Causes of a credit score drop

Photo: greenside8/ 

Q. I authorized my husband as a cardholder on my Amex card to help him re-establish his credit almost a year ago. I canceled the card a month ago because I felt it was the right time. My husband now tell me that his credit score went down 94 points because I canceled the card. I cannot buy into this theory. Is it true that I actually did hurt his credit score?
— Turmoil in the house

A. It is actually possible that removing that card from your husband’s credit report did change the score.

Michael Gibney, a certified financial planner with Highland Financial in Riverdale, said these five factors affect your credit score:

1. Payment history, which shows whether or not you’ve paid on time.
2. Amounts owed or “utilization” (relative to your credit limit. If, for example, you have a limit of $5,000 and your balance is $4,500, this is not good for your score, Gibney said.
3. Length of credit history, which shows how long you have a been a borrower.
4. New credit, such as if you’ve applied for a lot of credit lately, such as opening new credit card accounts or applied for new loans.
5. Types of credit in use, such as mortgages vs. installment loans vs. revolving credit.

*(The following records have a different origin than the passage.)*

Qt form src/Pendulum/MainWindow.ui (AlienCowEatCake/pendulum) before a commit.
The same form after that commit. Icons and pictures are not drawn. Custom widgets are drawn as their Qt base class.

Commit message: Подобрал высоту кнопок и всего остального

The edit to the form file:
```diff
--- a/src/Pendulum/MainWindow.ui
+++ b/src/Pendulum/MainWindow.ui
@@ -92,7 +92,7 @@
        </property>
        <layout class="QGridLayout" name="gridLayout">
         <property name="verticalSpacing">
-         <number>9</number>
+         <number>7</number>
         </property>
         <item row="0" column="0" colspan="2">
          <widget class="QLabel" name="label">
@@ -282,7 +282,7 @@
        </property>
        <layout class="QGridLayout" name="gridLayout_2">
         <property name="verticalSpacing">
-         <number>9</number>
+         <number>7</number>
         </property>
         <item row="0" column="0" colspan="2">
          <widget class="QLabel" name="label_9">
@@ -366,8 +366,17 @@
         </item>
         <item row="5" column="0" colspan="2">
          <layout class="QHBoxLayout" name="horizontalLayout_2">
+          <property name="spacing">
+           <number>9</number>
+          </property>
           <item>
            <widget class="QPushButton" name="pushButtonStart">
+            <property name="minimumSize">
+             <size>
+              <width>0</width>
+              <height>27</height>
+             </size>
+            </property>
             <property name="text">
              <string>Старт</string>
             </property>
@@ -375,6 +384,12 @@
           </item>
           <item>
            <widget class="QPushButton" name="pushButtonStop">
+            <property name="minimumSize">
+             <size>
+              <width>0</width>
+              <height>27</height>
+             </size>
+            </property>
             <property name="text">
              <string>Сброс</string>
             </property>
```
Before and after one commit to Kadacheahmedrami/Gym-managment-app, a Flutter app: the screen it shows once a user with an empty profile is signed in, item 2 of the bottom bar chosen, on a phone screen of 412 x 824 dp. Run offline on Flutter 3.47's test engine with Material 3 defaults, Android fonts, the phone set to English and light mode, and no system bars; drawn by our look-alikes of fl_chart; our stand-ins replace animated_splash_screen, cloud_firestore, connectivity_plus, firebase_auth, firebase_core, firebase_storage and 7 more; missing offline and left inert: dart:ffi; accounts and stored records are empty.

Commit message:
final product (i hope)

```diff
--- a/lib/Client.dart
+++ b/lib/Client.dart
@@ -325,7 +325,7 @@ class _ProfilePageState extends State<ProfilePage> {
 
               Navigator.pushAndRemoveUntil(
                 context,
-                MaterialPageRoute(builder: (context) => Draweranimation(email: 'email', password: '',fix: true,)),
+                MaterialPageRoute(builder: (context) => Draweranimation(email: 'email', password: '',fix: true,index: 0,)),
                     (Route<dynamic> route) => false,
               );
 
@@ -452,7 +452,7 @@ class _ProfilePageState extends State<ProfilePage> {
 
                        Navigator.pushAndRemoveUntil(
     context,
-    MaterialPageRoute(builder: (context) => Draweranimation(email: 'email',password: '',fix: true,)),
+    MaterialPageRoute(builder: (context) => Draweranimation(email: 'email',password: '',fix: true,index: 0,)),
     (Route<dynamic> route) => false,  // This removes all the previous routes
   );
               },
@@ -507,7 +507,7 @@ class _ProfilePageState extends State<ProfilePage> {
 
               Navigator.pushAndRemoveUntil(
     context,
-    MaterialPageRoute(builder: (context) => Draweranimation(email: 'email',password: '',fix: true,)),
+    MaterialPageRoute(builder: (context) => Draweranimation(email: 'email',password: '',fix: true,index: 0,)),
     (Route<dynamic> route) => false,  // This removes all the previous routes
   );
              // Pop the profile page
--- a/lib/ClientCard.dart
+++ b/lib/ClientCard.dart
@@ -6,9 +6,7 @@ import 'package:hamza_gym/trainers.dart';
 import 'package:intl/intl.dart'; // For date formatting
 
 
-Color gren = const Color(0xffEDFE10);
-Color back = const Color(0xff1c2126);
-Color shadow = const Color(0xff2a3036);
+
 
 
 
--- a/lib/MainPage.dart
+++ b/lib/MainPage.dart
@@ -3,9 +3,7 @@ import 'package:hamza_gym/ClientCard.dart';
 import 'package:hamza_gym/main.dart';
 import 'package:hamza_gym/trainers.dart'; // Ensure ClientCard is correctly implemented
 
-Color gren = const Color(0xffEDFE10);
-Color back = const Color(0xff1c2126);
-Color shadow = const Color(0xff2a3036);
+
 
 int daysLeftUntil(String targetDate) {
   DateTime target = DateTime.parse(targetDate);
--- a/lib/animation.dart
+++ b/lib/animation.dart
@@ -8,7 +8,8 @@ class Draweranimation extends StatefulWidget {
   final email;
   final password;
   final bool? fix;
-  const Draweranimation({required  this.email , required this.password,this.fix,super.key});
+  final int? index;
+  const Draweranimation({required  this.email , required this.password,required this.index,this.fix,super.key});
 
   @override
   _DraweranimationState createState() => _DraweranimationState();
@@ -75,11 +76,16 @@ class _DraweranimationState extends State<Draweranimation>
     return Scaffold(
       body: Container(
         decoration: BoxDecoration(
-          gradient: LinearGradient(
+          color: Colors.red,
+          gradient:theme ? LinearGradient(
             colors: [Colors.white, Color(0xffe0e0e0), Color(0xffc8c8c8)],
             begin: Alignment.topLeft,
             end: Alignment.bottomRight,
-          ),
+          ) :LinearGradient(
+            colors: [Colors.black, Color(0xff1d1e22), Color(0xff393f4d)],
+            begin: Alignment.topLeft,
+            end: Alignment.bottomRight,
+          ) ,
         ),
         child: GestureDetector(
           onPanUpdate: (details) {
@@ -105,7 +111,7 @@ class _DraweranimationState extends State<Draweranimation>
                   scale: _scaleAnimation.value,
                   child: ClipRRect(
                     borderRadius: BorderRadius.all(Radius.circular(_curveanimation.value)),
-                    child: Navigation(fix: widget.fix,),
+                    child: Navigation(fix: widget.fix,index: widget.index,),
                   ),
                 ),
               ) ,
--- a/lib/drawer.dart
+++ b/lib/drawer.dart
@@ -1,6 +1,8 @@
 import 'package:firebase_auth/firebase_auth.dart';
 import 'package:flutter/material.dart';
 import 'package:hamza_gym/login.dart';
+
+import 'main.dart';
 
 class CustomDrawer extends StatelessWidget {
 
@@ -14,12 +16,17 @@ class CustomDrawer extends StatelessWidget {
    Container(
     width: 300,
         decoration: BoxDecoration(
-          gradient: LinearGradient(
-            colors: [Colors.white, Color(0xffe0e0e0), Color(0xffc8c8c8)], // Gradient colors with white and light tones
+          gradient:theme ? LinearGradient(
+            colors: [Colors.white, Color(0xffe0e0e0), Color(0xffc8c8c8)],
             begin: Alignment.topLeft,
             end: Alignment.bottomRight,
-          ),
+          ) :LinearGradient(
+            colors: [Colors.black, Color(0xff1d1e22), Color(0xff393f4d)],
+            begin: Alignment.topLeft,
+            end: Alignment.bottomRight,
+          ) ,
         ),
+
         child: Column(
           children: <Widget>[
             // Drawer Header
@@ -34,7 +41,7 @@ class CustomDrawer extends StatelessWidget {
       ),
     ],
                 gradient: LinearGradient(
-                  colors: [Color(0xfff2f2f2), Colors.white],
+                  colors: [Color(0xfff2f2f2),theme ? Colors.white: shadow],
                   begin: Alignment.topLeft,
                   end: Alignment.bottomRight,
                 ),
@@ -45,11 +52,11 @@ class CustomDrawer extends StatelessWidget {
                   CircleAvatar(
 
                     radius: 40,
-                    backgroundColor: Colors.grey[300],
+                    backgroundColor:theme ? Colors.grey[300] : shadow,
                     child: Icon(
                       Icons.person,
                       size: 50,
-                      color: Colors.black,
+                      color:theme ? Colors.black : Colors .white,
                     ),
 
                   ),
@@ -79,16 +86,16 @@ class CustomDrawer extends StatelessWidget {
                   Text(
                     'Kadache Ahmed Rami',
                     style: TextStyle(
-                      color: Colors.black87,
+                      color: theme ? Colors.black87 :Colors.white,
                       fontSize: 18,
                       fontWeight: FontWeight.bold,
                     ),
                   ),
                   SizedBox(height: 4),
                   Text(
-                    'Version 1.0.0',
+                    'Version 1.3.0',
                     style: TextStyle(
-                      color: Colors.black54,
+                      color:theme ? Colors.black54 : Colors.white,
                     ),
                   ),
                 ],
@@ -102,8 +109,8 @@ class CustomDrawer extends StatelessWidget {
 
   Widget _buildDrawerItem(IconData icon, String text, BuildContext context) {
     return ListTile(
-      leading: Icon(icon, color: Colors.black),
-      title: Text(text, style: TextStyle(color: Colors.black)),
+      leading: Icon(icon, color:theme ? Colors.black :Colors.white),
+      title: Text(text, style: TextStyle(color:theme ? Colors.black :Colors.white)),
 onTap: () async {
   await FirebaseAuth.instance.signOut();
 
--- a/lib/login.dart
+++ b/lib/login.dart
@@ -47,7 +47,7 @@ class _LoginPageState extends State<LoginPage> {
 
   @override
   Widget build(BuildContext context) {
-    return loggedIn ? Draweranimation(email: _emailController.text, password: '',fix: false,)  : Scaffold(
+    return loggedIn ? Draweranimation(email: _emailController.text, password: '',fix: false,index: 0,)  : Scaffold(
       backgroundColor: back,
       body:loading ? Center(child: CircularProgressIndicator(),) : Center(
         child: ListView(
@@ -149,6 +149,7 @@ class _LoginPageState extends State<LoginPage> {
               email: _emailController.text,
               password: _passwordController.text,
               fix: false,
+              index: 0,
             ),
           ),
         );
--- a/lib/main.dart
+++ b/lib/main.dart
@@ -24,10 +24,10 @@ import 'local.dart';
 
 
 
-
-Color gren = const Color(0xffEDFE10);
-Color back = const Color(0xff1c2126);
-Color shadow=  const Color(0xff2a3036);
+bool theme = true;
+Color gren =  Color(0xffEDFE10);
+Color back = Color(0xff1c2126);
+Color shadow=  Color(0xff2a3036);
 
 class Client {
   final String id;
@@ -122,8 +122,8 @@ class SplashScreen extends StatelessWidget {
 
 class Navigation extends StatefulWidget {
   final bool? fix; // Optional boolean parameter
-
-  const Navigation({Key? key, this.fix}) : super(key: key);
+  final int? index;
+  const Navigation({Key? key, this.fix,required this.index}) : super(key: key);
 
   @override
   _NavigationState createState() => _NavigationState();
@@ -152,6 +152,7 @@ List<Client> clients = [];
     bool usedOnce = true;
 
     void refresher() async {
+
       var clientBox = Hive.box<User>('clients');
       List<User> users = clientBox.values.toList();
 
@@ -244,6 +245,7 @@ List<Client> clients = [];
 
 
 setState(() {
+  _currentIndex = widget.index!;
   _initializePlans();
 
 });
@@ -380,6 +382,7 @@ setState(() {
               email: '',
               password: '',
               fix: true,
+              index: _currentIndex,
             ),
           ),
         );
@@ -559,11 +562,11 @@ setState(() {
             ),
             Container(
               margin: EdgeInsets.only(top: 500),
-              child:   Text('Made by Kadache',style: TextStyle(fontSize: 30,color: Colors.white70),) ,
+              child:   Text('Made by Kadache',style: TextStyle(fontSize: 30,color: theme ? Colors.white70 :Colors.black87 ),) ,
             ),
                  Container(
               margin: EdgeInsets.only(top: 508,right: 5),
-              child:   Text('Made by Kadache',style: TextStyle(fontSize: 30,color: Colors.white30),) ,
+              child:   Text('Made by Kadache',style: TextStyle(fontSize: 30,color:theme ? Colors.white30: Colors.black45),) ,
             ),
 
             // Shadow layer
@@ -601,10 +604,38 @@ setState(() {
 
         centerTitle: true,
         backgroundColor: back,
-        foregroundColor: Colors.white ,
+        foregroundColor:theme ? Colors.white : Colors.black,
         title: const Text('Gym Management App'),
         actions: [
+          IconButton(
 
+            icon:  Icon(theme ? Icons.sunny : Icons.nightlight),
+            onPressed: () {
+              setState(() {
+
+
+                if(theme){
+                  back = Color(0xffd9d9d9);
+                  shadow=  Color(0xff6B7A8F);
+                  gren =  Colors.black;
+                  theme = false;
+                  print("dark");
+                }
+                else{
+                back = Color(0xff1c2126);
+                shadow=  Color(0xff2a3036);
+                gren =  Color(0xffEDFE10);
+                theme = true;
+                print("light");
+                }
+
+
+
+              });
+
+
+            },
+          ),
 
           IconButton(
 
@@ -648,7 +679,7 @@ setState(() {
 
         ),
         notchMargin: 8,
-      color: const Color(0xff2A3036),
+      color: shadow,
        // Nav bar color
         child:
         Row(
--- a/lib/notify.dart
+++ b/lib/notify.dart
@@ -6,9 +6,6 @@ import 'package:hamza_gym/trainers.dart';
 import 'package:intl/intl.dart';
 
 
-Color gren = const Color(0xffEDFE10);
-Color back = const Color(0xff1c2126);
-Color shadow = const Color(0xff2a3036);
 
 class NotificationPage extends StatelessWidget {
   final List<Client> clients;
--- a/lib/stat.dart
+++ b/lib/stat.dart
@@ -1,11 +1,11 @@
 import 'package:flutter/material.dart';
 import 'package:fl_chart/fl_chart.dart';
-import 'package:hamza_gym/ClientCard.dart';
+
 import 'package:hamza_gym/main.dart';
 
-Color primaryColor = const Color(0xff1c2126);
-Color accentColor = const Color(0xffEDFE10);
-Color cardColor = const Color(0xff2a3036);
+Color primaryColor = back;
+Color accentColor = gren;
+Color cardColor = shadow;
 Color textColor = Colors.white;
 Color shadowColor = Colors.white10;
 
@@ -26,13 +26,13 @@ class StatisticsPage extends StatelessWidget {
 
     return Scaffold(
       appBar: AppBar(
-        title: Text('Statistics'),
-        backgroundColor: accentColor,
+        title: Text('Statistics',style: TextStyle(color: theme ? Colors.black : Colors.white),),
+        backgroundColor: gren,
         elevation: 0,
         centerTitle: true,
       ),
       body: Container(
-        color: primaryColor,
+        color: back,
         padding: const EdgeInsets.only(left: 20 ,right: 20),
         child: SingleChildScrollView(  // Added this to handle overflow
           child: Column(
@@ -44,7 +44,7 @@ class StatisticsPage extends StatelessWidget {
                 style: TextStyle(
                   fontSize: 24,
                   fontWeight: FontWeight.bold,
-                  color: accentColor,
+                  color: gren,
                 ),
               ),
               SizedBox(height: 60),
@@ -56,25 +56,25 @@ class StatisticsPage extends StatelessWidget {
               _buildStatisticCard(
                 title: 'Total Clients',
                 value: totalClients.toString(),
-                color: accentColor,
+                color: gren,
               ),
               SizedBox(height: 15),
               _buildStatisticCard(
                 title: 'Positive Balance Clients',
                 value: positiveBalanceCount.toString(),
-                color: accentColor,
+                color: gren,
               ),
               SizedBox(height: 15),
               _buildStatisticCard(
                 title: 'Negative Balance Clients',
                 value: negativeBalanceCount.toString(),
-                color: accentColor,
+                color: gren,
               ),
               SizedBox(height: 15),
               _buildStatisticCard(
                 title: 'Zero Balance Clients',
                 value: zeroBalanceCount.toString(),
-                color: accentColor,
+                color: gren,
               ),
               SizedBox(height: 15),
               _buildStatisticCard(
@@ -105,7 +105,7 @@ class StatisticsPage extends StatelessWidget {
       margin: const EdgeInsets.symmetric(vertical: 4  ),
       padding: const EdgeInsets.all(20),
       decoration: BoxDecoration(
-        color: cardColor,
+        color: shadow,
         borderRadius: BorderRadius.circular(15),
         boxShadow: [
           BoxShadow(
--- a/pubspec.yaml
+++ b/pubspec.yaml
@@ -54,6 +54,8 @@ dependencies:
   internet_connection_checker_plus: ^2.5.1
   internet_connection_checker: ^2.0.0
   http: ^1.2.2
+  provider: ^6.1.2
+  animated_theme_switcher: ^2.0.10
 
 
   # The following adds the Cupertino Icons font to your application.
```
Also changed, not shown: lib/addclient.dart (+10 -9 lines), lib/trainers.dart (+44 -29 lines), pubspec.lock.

If your history is all one type, this could ding your score, Gibney says.

He said he believes canceling the card in and of itself may not have been a factor, but if the change means your husband has a shorter credit history, that could hurt. 

It could also have lowered his available balances, which could put his “utilization” score out of whack.

Gibney recommends a free service called Credit Karma, which offers credit scores to consumers.

“The great thing about Credit Karma — other than it being free — is that it provides details of what is affecting your score,” Gibney said.

But keep in mind that when lenders look at your as a borrower, they’re not looking at a credit score from Credit Karma. It’s probably looking at scores directly from FICO or the credit bureaus, and these may all be a little different.

Your husband should be sure to check his credit reports annually — he can do that for free once a year — to make sure all the items listed are accurate. You can do that at

Email your questions to .

This story was first posted in April 2016. presents certain general financial planning principles and advice, but should never be viewed as a substitute for obtaining advice from a personal professional advisor who understands your unique individual circumstances.